START Available data
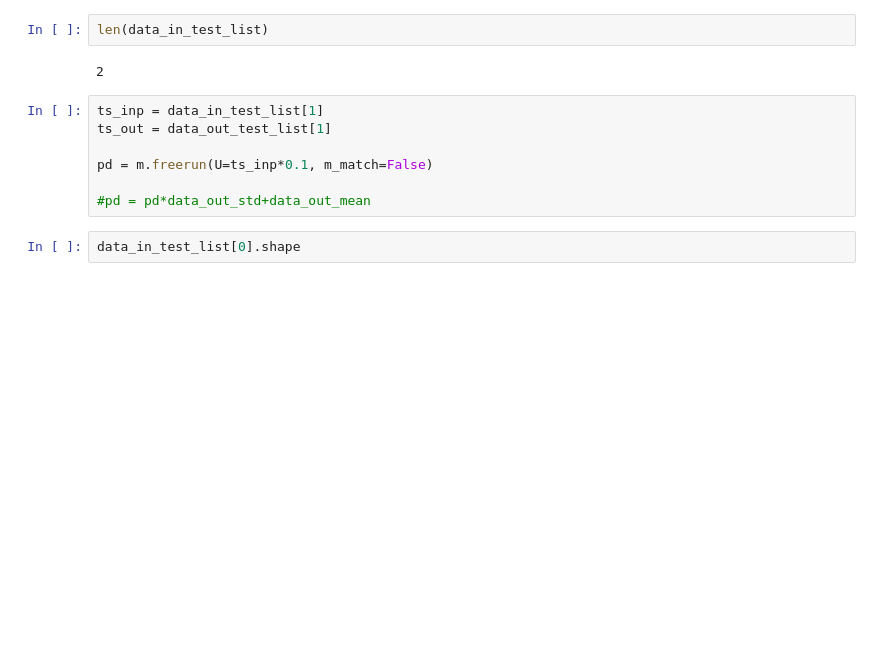
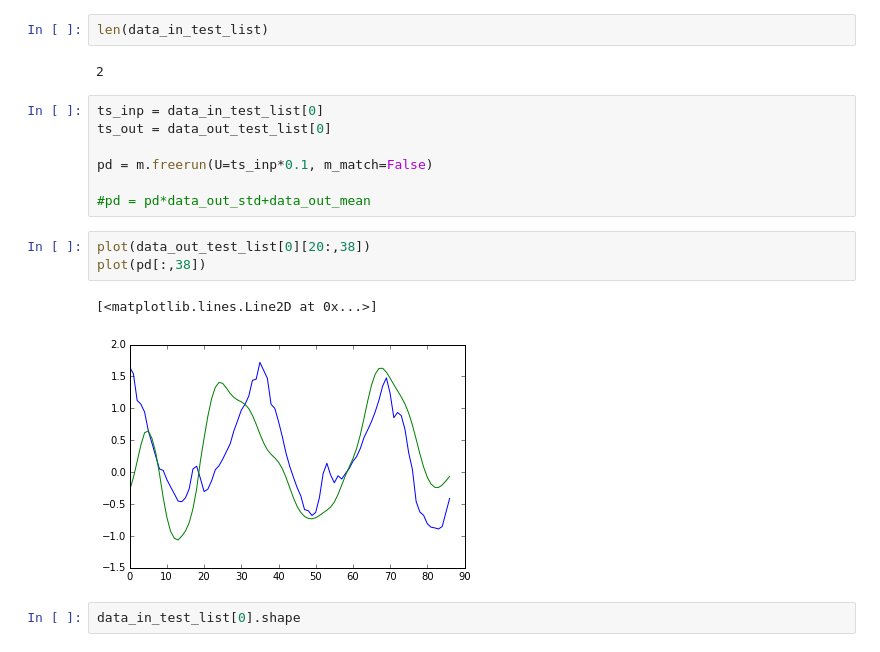
Before and after one commit to zhenwendai/RGP, a Jupyter notebook: examples/walk_run_2_zhenwen.ipynb, the cells around one changed output. Cells and saved outputs as stored; diff of their text form; blank space fills up the shorter version.

```diff
--- a/examples/walk_run_2_zhenwen.ipynb
+++ b/examples/walk_run_2_zhenwen.ipynb
@@ -573,12 +524,18 @@ len(data_in_test_list)
 # %% [output]
 2
 # %%
-ts_inp = data_in_test_list[1]
-ts_out = data_out_test_list[1]
+ts_inp = data_in_test_list[0]
+ts_out = data_out_test_list[0]
 
 pd = m.freerun(U=ts_inp*0.1, m_match=False)
 
 #pd = pd*data_out_std+data_out_mean
+# %%
+plot(data_out_test_list[0][20:,38])
+plot(pd[:,38])
+# %% [output]
+[<matplotlib.lines.Line2D at 0x...>]
+[figure, added]
 # %%
 data_in_test_list[0].shape
 # %% [output]
```
Also changed, not shown: parts of 35 cells of this notebook.
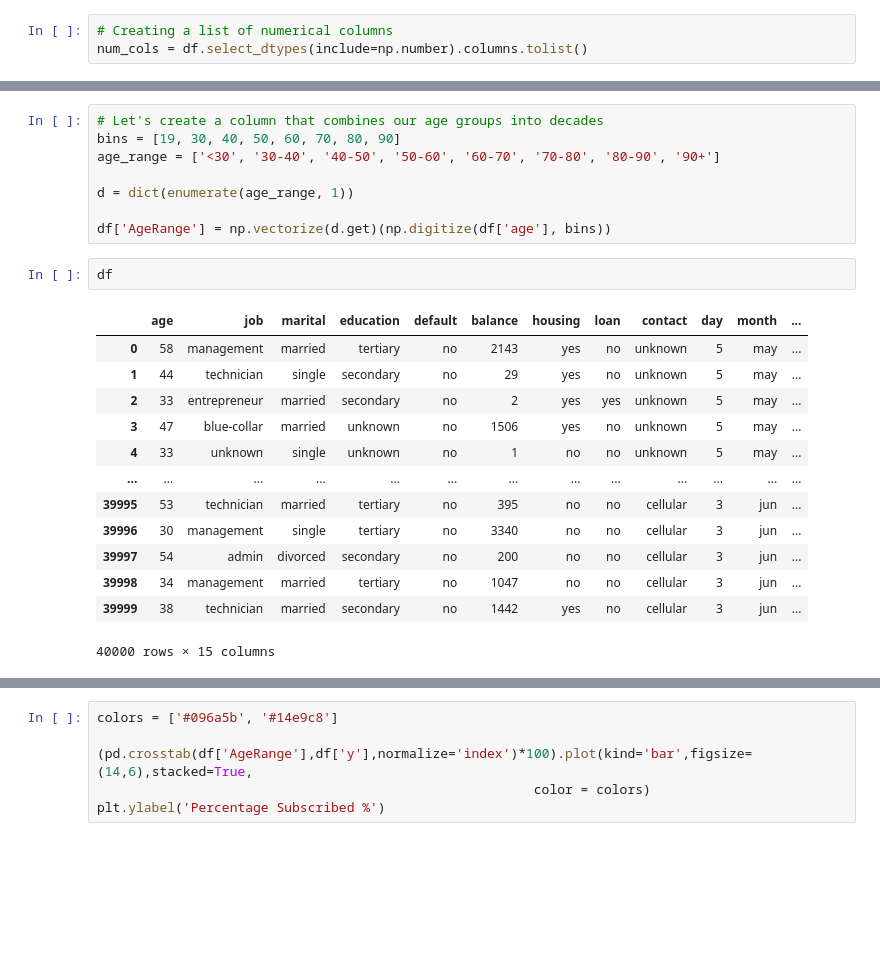
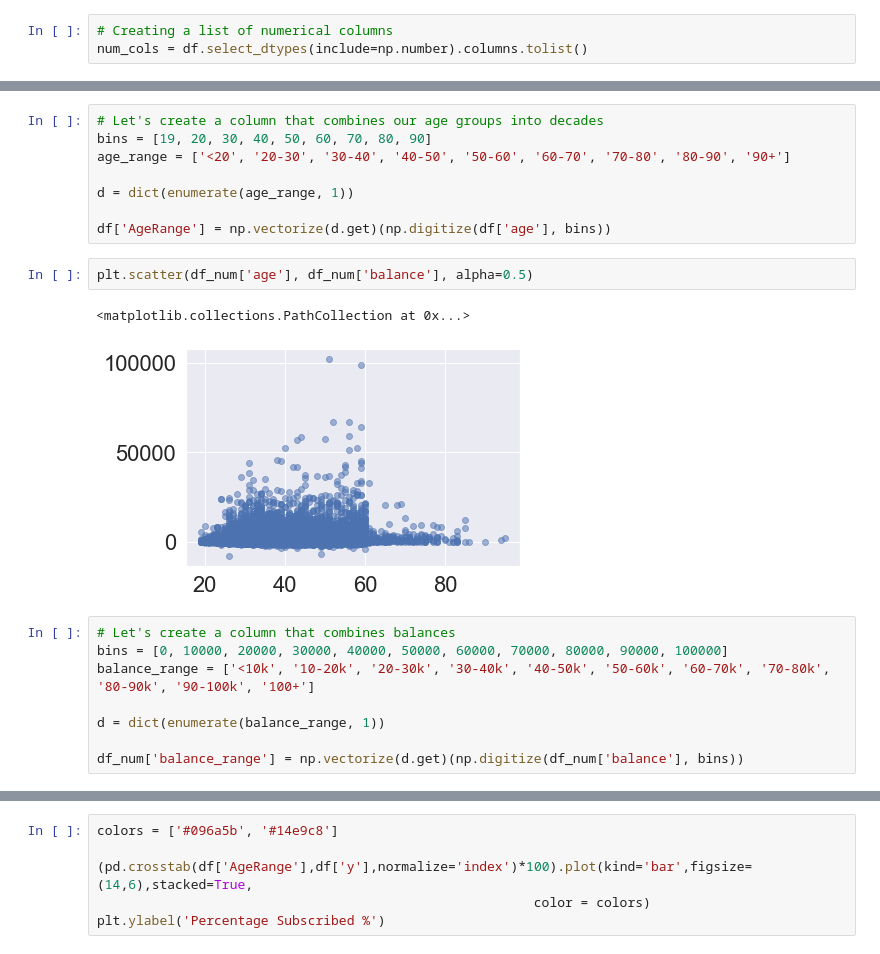
Before and after one commit to kre8tions/Apziva, a Jupyter notebook: cbxr8ZpqR79rOXna/cbxr8ZpqR79rOXna.ipynb, the cells around one changed output, grey strips where cells are left out. Saved outputs shown, nothing was run; the diff lists cells and outputs as text; blank space fills up the shorter version.

```diff
--- a/cbxr8ZpqR79rOXna/cbxr8ZpqR79rOXna.ipynb
+++ b/cbxr8ZpqR79rOXna/cbxr8ZpqR79rOXna.ipynb
@@ -182,24 +291,21 @@ for i in cols:
 # %%
 # Let's create a column that combines our age groups into decades
-bins = [19, 30, 40, 50, 60, 70, 80, 90]
-age_range = ['<30', '30-40', '40-50', '50-60', '60-70', '70-80', '80-90', '90+']
+bins = [19, 20, 30, 40, 50, 60, 70, 80, 90]
+age_range = ['<20', '20-30', '30-40', '40-50', '50-60', '60-70', '70-80', '80-90', '90+']
 
 d = dict(enumerate(age_range, 1))
 
 df['AgeRange'] = np.vectorize(d.get)(np.digitize(df['age'], bins))
-# %%
-df
-# %% [output]
-|  | age | job | marital | education | default | balance | housing | loan | contact | day | month | ... |
-| 0 | 58 | management | married | tertiary | no | 2143 | yes | no | unknown | 5 | may | ... |
-| 1 | 44 | technician | single | secondary | no | 29 | yes | no | unknown | 5 | may | ... |
-| 2 | 33 | entrepreneur | married | secondary | no | 2 | yes | yes | unknown | 5 | may | ... |
-| 3 | 47 | blue-collar | married | unknown | no | 1506 | yes | no | unknown | 5 | may | ... |
-| 4 | 33 | unknown | single | unknown | no | 1 | no | no | unknown | 5 | may | ... |
-| ... | ... | ... | ... | ... | ... | ... | ... | ... | ... | ... | ... | ... |
-| 39995 | 53 | technician | married | tertiary | no | 395 | no | no | cellular | 3 | jun | ... |
-| 39996 | 30 | management | single | tertiary | no | 3340 | no | no | cellular | 3 | jun | ... |
-| 39997 | 54 | admin | divorced | secondary | no | 200 | no | no | cellular | 3 | jun | ... |
-| 39998 | 34 | management | married | tertiary | no | 1047 | no | no | cellular | 3 | jun | ... |
-| 39999 | 38 | technician | married | secondary | no | 1442 | yes | no | cellular | 3 | jun | ... |
-40000 rows × 15 columns
+# %%
+plt.scatter(df_num['age'], df_num['balance'], alpha=0.5)
+# %% [output]
+<matplotlib.collections.PathCollection at 0x...>
+[figure, added]
+# %%
+# Let's create a column that combines balances
+bins = [0, 10000, 20000, 30000, 40000, 50000, 60000, 70000, 80000, 90000, 100000]
+balance_range = ['<10k', '10-20k', '20-30k', '30-40k', '40-50k', '50-60k', '60-70k', '70-80k', '80-90k', '90-100k', '100+']
+
+d = dict(enumerate(balance_range, 1))
+
+df_num['balance_range'] = np.vectorize(d.get)(np.digitize(df_num['balance'], bins))
```
Also changed, not shown: parts of 28 cells of this notebook.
END Available data
Reproduce the data word for word, excluding its pictures.

Before and after one commit to zhenwendai/RGP, a Jupyter notebook: examples/walk_run_2_zhenwen.ipynb, the cells around one changed output. Cells and saved outputs as stored; diff of their text form; blank space fills up the shorter version.

```diff
--- a/examples/walk_run_2_zhenwen.ipynb
+++ b/examples/walk_run_2_zhenwen.ipynb
@@ -573,12 +524,18 @@ len(data_in_test_list)
 # %% [output]
 2
 # %%
-ts_inp = data_in_test_list[1]
-ts_out = data_out_test_list[1]
+ts_inp = data_in_test_list[0]
+ts_out = data_out_test_list[0]
 
 pd = m.freerun(U=ts_inp*0.1, m_match=False)
 
 #pd = pd*data_out_std+data_out_mean
+# %%
+plot(data_out_test_list[0][20:,38])
+plot(pd[:,38])
+# %% [output]
+[<matplotlib.lines.Line2D at 0x...>]
+[figure, added]
 # %%
 data_in_test_list[0].shape
 # %% [output]
```
Also changed, not shown: parts of 35 cells of this notebook.
Before and after one commit to kre8tions/Apziva, a Jupyter notebook: cbxr8ZpqR79rOXna/cbxr8ZpqR79rOXna.ipynb, the cells around one changed output, grey strips where cells are left out. Saved outputs shown, nothing was run; the diff lists cells and outputs as text; blank space fills up the shorter version.

```diff
--- a/cbxr8ZpqR79rOXna/cbxr8ZpqR79rOXna.ipynb
+++ b/cbxr8ZpqR79rOXna/cbxr8ZpqR79rOXna.ipynb
@@ -182,24 +291,21 @@ for i in cols:
 # %%
 # Let's create a column that combines our age groups into decades
-bins = [19, 30, 40, 50, 60, 70, 80, 90]
-age_range = ['<30', '30-40', '40-50', '50-60', '60-70', '70-80', '80-90', '90+']
+bins = [19, 20, 30, 40, 50, 60, 70, 80, 90]
+age_range = ['<20', '20-30', '30-40', '40-50', '50-60', '60-70', '70-80', '80-90', '90+']
 
 d = dict(enumerate(age_range, 1))
 
 df['AgeRange'] = np.vectorize(d.get)(np.digitize(df['age'], bins))
-# %%
-df
-# %% [output]
-|  | age | job | marital | education | default | balance | housing | loan | contact | day | month | ... |
-| 0 | 58 | management | married | tertiary | no | 2143 | yes | no | unknown | 5 | may | ... |
-| 1 | 44 | technician | single | secondary | no | 29 | yes | no | unknown | 5 | may | ... |
-| 2 | 33 | entrepreneur | married | secondary | no | 2 | yes | yes | unknown | 5 | may | ... |
-| 3 | 47 | blue-collar | married | unknown | no | 1506 | yes | no | unknown | 5 | may | ... |
-| 4 | 33 | unknown | single | unknown | no | 1 | no | no | unknown | 5 | may | ... |
-| ... | ... | ... | ... | ... | ... | ... | ... | ... | ... | ... | ... | ... |
-| 39995 | 53 | technician | married | tertiary | no | 395 | no | no | cellular | 3 | jun | ... |
-| 39996 | 30 | management | single | tertiary | no | 3340 | no | no | cellular | 3 | jun | ... |
-| 39997 | 54 | admin | divorced | secondary | no | 200 | no | no | cellular | 3 | jun | ... |
-| 39998 | 34 | management | married | tertiary | no | 1047 | no | no | cellular | 3 | jun | ... |
-| 39999 | 38 | technician | married | secondary | no | 1442 | yes | no | cellular | 3 | jun | ... |
-40000 rows × 15 columns
+# %%
+plt.scatter(df_num['age'], df_num['balance'], alpha=0.5)
+# %% [output]
+<matplotlib.collections.PathCollection at 0x...>
+[figure, added]
+# %%
+# Let's create a column that combines balances
+bins = [0, 10000, 20000, 30000, 40000, 50000, 60000, 70000, 80000, 90000, 100000]
+balance_range = ['<10k', '10-20k', '20-30k', '30-40k', '40-50k', '50-60k', '60-70k', '70-80k', '80-90k', '90-100k', '100+']
+
+d = dict(enumerate(balance_range, 1))
+
+df_num['balance_range'] = np.vectorize(d.get)(np.digitize(df_num['balance'], bins))
```
Also changed, not shown: parts of 28 cells of this notebook.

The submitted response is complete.